O’Connor, an actor who’s chafed against corsets herself in such films as “Mansfield Park” (1999), is to some extent making a stealth adaptation of the already much-adapted “Wuthering Heights,” insofar as “Emily” is a (mostly) subtle record of that novel’s inspirations.
The air is charged with melodrama and even a touch of madness. The candlelight flickers menacingly within the house’s shadowy interiors (sparely appointed by production designer Steve Summersgill). Emily’s fascination with death — and, more specifically, with her mother’s untimely passing years earlier — turns a tense family drama into a brooding Victorian ghost story, set to the operatic churn of Abel Korzeniowski’s score.
But it is also, by necessity, a thrillingly ill-fated romance, something that seems inevitable the moment a dashing young curate, William Weightman (Oliver Jackson-Cohen), sets foot in the Brontës’ parish. William’s own poetic gifts and not-inconsiderable good looks quickly set Charlotte’s and Anne’s hearts aflutter, though the skeptical Emily initially regards him more or less as Lizzie Bennett did Mr. Darcy. We know how that turned out, and once William begins tutoring Emily in French — never the best distraction from those pesky latent desires — it isn’t long before they’ve surrendered to a love beyond verbs, seen in a flurry of rumpled sheets and writhing limbs.
Even without that playfully bawdy montage, Brontë historians would likely object most strongly to this particular narrative liberty, armed with the widespread belief that it was Anne Brontë, not Emily, who was the object of Weightman’s affections. To these eyes, however, the potential problem has less to do with historical inaccuracy than artistic reductiveness. “Write what you know” is splendid advice, but it can also perpetuate an unfortunate canard, namely that great literary accomplishment can be born only of direct, autobiographical experience.
“Emily” may not entirely escape this assumption, though the intensity of Emily and William’s bond — which is to say, the heat and conviction that Mackey and Jackson-Cohen bring to their performances — is its own vindication.
And O’Connor is shrewd enough to root the emotional core of “Wuthering Heights” in more than just a torrid speculative romance. If William is the Heathcliff to Emily’s Cathy, then so, in his way, is Branwell, something the movie establishes with early scenes of brother and sister mischievously spying on their neighbors.
The intensity of their love, and of their shared alienation from their family and the outside world, is its own force of nature, even when Branwell commits an act of sibling betrayal that falls far short of brothering heights.
The tension and resilience of sibling bonds is crucial to the meaning of “Emily,” which may isolate and elevate its heroine but ultimately restores her to a place of intimacy within a family she loved and inspired.
Her alternately tense and tender rapport with Charlotte, whom Dowling invests with intricate layers of disdain and sympathy, is especially moving in that regard.
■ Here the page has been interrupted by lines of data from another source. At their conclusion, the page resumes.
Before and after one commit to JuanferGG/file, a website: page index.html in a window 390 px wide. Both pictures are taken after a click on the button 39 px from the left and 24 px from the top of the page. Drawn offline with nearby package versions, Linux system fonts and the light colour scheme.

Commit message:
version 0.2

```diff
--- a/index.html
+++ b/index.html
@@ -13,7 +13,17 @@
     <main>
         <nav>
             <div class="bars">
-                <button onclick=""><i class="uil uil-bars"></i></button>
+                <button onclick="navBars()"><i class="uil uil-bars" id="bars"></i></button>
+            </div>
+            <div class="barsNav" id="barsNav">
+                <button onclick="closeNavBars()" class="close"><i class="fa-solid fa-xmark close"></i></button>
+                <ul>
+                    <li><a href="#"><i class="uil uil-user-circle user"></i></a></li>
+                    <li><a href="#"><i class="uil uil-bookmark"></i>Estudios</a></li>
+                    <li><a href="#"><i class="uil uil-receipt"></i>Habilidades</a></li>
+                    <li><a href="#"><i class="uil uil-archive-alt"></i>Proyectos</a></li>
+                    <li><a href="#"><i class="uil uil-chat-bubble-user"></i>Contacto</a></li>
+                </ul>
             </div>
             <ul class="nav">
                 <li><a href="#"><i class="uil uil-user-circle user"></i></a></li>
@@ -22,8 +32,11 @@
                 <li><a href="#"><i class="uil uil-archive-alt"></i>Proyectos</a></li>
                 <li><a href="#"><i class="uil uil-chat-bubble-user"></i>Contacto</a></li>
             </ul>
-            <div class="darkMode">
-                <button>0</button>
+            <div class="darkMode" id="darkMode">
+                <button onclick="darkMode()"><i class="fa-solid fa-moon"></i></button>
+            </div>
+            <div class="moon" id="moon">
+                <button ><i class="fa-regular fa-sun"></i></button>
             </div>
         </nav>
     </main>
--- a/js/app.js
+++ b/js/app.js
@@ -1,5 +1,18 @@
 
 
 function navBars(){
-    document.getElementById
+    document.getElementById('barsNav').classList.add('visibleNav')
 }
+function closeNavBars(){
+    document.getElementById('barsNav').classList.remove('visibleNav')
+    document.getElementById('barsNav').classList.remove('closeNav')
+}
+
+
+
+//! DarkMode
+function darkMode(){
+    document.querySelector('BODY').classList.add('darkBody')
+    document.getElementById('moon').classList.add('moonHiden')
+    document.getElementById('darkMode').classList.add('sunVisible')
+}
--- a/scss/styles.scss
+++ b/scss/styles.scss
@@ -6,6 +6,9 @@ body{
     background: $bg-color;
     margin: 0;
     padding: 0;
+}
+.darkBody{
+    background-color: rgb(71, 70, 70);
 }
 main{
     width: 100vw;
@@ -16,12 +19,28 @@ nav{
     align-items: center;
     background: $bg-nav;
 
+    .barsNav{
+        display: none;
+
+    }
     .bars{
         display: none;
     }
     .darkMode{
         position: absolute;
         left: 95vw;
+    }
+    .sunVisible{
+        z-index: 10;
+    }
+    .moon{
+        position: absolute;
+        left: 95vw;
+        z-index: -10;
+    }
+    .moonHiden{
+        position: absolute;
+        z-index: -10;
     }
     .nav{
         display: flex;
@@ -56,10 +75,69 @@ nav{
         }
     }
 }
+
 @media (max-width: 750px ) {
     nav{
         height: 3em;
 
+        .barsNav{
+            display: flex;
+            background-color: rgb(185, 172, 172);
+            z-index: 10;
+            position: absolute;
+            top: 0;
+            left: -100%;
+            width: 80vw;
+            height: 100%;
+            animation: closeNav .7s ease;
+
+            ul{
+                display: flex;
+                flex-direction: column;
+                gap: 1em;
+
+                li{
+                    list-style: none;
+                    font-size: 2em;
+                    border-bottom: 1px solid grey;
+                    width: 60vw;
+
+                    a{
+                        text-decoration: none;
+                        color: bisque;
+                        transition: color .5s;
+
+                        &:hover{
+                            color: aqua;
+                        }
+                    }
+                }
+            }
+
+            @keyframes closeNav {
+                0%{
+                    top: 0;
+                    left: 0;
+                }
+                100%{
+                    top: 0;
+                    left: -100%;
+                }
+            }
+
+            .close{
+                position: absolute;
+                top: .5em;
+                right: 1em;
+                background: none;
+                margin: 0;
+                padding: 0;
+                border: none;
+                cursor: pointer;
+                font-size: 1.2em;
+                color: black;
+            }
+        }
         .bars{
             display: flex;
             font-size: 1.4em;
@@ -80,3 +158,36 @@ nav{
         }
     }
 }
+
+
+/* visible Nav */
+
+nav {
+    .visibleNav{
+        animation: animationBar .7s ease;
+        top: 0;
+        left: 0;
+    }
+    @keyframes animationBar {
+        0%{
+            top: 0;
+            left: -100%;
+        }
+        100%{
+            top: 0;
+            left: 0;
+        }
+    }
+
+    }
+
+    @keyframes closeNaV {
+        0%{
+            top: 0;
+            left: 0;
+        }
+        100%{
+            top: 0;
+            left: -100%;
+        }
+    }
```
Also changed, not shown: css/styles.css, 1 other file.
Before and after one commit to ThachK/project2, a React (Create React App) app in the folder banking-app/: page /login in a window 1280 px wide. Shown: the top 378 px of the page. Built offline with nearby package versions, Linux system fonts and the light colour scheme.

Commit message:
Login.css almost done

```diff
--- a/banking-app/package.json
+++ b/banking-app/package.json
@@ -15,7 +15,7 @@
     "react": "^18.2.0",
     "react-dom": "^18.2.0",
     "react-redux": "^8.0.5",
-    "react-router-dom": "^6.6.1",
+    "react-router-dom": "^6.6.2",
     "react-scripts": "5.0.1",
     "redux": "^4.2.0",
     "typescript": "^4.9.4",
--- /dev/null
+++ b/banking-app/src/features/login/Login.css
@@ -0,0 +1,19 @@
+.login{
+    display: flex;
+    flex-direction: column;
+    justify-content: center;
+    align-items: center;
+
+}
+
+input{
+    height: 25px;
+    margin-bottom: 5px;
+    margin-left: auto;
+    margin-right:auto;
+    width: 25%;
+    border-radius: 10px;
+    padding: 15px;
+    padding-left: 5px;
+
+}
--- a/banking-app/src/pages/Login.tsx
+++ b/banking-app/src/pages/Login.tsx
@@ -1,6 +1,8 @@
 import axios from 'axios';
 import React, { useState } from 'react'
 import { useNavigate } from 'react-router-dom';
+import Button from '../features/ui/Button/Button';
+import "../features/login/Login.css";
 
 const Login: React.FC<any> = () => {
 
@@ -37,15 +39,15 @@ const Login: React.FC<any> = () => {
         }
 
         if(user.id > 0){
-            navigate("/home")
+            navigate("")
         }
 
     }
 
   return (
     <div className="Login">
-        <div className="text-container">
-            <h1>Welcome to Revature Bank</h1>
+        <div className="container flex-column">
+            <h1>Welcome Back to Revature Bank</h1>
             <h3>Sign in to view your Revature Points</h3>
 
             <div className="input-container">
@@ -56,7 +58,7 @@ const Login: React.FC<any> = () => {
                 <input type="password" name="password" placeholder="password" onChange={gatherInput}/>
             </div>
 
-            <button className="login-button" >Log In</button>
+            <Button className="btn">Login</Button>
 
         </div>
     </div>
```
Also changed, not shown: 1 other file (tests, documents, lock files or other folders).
At one point, Charlotte cruelly dismisses “Wuthering Heights” as “an ugly book … full of selfish people who only care for themselves.” It’s another liberty; the real-life Charlotte, though a frequent critic and arbiter of her sisters’ published work, was hardly blind to the beauty of Emily’s masterpiece. The same can be said of O’Connor’s movie. Far from suggesting that art imitated life, it ends with the bracing suggestion that the Brontës, like any of us, could scarcely appreciate one without the other.